English is rife with words that are spelled almost the same but mean completely different things.
Much less common in English are words that are spelled slightly differently but still have the same meaning.
Imbed and embed belong is this second category. To cut right to the chase, they mean exactly the same thing. Still, one of these words is a better choice in writing situations where word choice is important, like academic and professional writing.
What is the Difference Between Imbed and Embed?
In this post, I will compare embed vs. imbed. I will use these spellings in example sentences, so that you can see them in context. Plus, I will show you a helpful memory tool that you can use as a reminder of which spelling to use in which situation.
When to Use Embed
What does embed mean? Embed is a verb. It means to nest something within something else. In the tech industry, some computer components are referred to as embedded solutions, and reporters who are attached to a military unit in a conflict location are called embedded journalists.
Here are a few more examples,
- Thousands of years of pressure embedded the diamond in a coal vein deep underground.
- If you embed a piece of chocolate within raw cookie dough, whoever eats the cookie will receive a tasty surprise.
- China’s government plans to embed cybersecurity police units at major Internet companies and websites to help prevent crimes such as fraud and “spreading of rumors,” state-run Xinhua News Agency reported Tuesday. –The Wall Street Journal
Embed is a regular verb, and its conjugation scheme is relatively simple, as conjugation schemes go.
Here are a few forms of embed in common tenses,
- I/we embed: first person singular and plural present tense
- You embed: second person singular and plural present tense
- He/she/it embeds: third person singular present tense
- They embed: third person plural present tense
- Embedded: simple past tense
- Embedding: present participle
When to Use Imbed
What does imbed mean?
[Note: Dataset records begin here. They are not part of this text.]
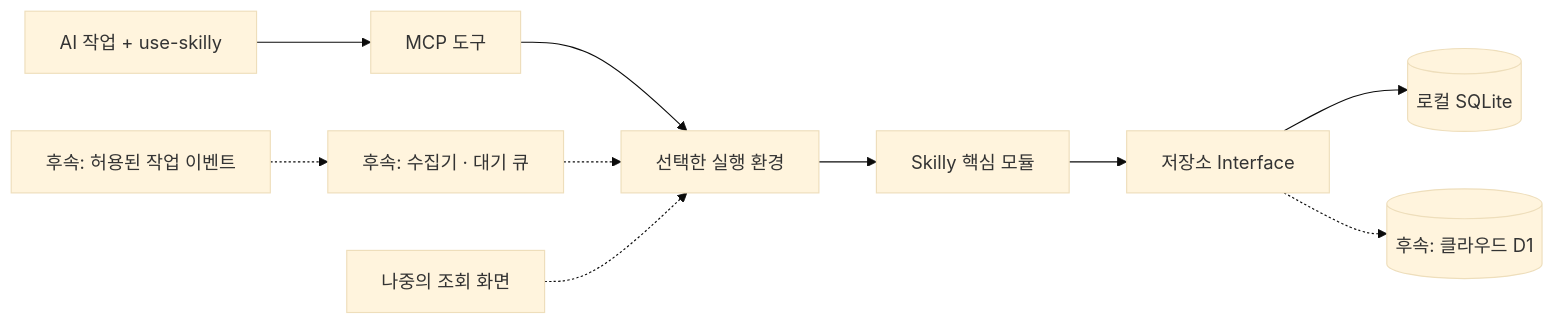
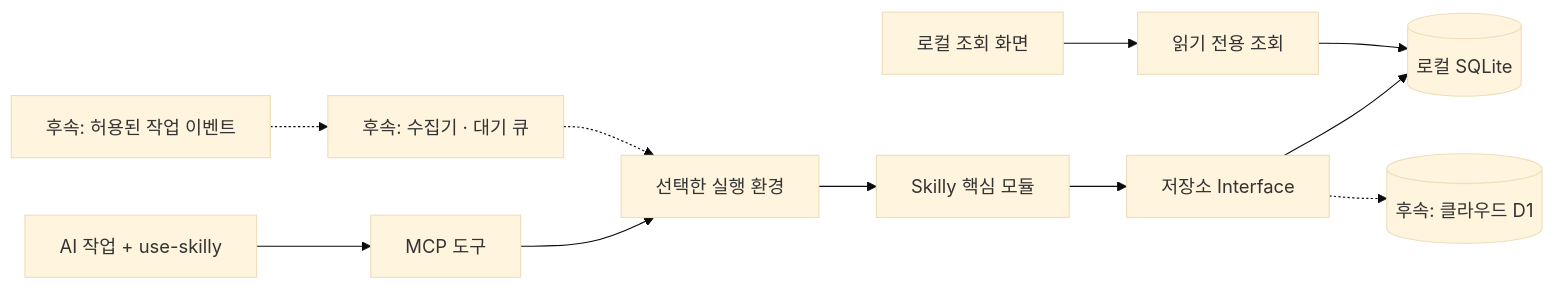
Before and after one commit to lsy980326/Skilly: the diagram in README.md, drawn with Mermaid (base theme). The commit also changed other lines of this file and 22 other files, not shown here.

````diff
--- a/README.md
+++ b/README.md
@@ -76,12 +88,13 @@
 ```mermaid
 flowchart LR
     AI["AI 작업 + use-skilly"] --> MCP["MCP 도구"]
     Hooks["후속: 허용된 작업 이벤트"] -.-> Collector["후속: 수집기 · 대기 큐"]
     MCP --> Runtime["선택한 실행 환경"]
     Collector -.-> Runtime
     Runtime --> Core["Skilly 핵심 모듈"]
     Core --> Storage["저장소 Interface"]
     Storage --> Local[("로컬 SQLite")]
     Storage -.-> Cloud[("후속: 클라우드 D1")]
-    UI["나중의 조회 화면"] -.-> Runtime
+    UI["로컬 조회 화면"] --> Reader["읽기 전용 조회"]
+    Reader --> Local
 ```
````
Imbed is an alternate spelling of the same word. Neither form is more correct; they are both accepted spellings.
- Despite Google’s support of Clinton, and Trump’s tendency to hold grudges, the tech behemoth may very well succeed in its efforts to imbed itself in the new power structure. –The American Spectator
That said, since the dawn of the computer and Internet age, embed has emerged as the clearly preferred spelling.
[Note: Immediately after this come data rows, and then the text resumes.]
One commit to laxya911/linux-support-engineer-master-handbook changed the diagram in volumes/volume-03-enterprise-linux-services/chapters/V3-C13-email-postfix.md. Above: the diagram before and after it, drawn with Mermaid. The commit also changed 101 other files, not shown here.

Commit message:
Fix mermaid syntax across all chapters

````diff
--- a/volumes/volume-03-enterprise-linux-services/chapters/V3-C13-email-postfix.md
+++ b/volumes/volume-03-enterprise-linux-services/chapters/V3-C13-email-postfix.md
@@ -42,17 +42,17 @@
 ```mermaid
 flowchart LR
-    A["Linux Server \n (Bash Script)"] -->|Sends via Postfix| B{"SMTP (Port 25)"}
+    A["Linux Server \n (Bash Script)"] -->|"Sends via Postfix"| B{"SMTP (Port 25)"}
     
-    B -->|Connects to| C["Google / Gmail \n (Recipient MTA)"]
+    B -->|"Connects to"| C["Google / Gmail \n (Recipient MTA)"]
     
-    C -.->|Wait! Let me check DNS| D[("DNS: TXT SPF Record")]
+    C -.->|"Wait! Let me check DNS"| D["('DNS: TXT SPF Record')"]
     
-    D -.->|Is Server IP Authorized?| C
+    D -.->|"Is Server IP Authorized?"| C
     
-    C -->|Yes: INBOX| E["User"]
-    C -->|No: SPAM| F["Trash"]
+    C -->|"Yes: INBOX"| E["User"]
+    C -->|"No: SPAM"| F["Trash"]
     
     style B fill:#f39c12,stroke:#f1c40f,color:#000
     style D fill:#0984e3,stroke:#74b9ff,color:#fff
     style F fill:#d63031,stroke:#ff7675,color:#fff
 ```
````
The graph below, which charts the relative usage of imbed vs. embed shows embed as the clear winner in common usage.
As you can see, the two variants were used about the same amount until around 1960, when writers started using embed much more frequently. Then as the dawn of personal computing began in the 1980s, this gap widened even more and has continued until the present day.
Trick to Remember the Difference
Technically, you could use either embed or imbed whenever you wanted. They are both correct. Since embed is so much more popular, though, it is probably the best choice for formal writing contexts, like academic and professional writing, or in computing contexts where it is likely to dominate.
In the case of embed vs. imbed, neither spelling is incorrect, but one spelling is more correct than the other. That is a good way to think about the two.
Since embed begins with the same three letters as the verb emblazon, it should be easy to remember to emblazon your writing with embed instead of imbed.
Is it imbed or embed? Imbed and embed are spelling variants of a verb that means to put something in something else.
- Embed is the better choice, even though imbed is not technically incorrect.